Thinking of an API as a product also requires being deliberate about the product life cycle. What is the useful life of each API? How should an API evolve? When should an API be retired?
Promoting an API is the first step in cultivating its ecosystem. Offering a well-designed developer portal stocked with high-quality API documentation and productivity tools is essential. But you should also think beyond the portal’s web address. Whether your target audience consists of a single constituency or a group of constituencies, you will want to reach them through their communication channel of choice. If your users are internal developers, this may be a Slack channel or a Google Group. Connecting with external developers may require more traditional marketing campaigns. Or, as Uber, showed, it may be possible to use a popular third-party platform.
Instead of building its own customer support forums and hosting them on Uber.com, Uber showed up to answer questions posed by external developers on StackOverflow.com. As Uber’s community on StackOverflow grew, it became self-sustaining. Members of StackOverflow who didn’t work for Uber itself responded to questions about the Uber API. Uber rewarded these volunteer mentors with swag to encourage goodwill.
External developers who use your API are not only your most effective evangelists, they are also your best product designers. As they explore different use cases, they will discover ways an API can be improved to enhance their experience and, in all probability, increase their usage. Encourage their feedback. This is where 1 + 1 starts to equal 3.
Researchers at Gartner often talk about the co-creation of value. Listening to your users will help you continue to reimagine the customer experience.
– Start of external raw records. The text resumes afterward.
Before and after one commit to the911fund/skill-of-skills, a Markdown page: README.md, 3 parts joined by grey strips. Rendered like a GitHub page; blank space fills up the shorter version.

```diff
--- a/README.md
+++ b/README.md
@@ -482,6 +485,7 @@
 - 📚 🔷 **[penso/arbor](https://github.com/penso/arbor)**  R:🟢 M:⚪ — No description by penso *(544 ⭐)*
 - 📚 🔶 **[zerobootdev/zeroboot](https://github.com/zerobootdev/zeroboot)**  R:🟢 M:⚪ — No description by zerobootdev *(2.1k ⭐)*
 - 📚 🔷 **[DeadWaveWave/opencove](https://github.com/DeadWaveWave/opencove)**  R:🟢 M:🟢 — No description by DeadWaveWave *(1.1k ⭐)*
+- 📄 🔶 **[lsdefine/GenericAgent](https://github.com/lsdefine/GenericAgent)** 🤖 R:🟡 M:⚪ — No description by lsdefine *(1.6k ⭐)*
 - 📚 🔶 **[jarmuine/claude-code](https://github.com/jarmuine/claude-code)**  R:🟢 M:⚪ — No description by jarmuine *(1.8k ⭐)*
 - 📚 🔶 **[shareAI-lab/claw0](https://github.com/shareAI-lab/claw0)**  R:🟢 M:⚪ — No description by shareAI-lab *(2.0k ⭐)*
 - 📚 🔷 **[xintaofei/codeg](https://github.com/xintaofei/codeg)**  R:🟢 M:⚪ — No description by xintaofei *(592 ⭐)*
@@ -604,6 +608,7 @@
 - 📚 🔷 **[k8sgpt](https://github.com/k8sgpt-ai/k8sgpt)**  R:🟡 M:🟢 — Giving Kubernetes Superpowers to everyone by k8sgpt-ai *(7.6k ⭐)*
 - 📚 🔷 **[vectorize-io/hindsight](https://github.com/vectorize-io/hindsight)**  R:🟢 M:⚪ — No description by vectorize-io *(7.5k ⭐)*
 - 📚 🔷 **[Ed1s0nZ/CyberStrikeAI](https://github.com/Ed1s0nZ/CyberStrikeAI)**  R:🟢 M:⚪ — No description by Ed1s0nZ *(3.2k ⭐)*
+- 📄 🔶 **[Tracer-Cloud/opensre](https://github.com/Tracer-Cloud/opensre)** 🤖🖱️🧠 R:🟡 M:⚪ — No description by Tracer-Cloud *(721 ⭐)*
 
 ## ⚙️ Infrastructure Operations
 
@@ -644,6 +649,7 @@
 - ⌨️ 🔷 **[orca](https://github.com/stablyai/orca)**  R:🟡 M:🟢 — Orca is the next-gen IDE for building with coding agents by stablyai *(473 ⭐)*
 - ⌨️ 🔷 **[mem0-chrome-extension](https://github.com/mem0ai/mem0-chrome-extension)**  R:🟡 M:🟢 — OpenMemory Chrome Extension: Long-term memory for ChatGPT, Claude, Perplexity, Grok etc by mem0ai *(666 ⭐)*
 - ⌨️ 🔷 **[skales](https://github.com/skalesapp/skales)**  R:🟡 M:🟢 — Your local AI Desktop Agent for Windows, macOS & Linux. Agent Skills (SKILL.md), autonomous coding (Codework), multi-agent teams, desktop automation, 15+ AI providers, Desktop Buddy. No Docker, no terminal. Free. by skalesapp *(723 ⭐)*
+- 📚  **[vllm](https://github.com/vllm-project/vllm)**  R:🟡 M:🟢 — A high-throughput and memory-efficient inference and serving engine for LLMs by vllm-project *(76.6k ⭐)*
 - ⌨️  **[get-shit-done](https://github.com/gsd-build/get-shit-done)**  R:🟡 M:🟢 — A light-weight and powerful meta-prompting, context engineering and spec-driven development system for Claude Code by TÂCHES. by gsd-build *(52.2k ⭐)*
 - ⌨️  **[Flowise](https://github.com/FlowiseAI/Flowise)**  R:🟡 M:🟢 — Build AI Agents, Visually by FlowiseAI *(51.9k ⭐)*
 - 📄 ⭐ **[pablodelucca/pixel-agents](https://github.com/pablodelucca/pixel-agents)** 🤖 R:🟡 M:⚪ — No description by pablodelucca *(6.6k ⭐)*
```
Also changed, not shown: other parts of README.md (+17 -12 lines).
Then, looking down the value chain, you can identify how you can combine the services offered by other best-of-breed API providers with your own services. Providing incentives to other API providers to encourage collaboration will strengthen your API program, and theirs.
For an in-depth exploration of product thinking and life cycle management, MuleSoft offers an API-as-a-Product workshop. Learn more executing the four pillars of the API strategy blueprint with API Program Workshops.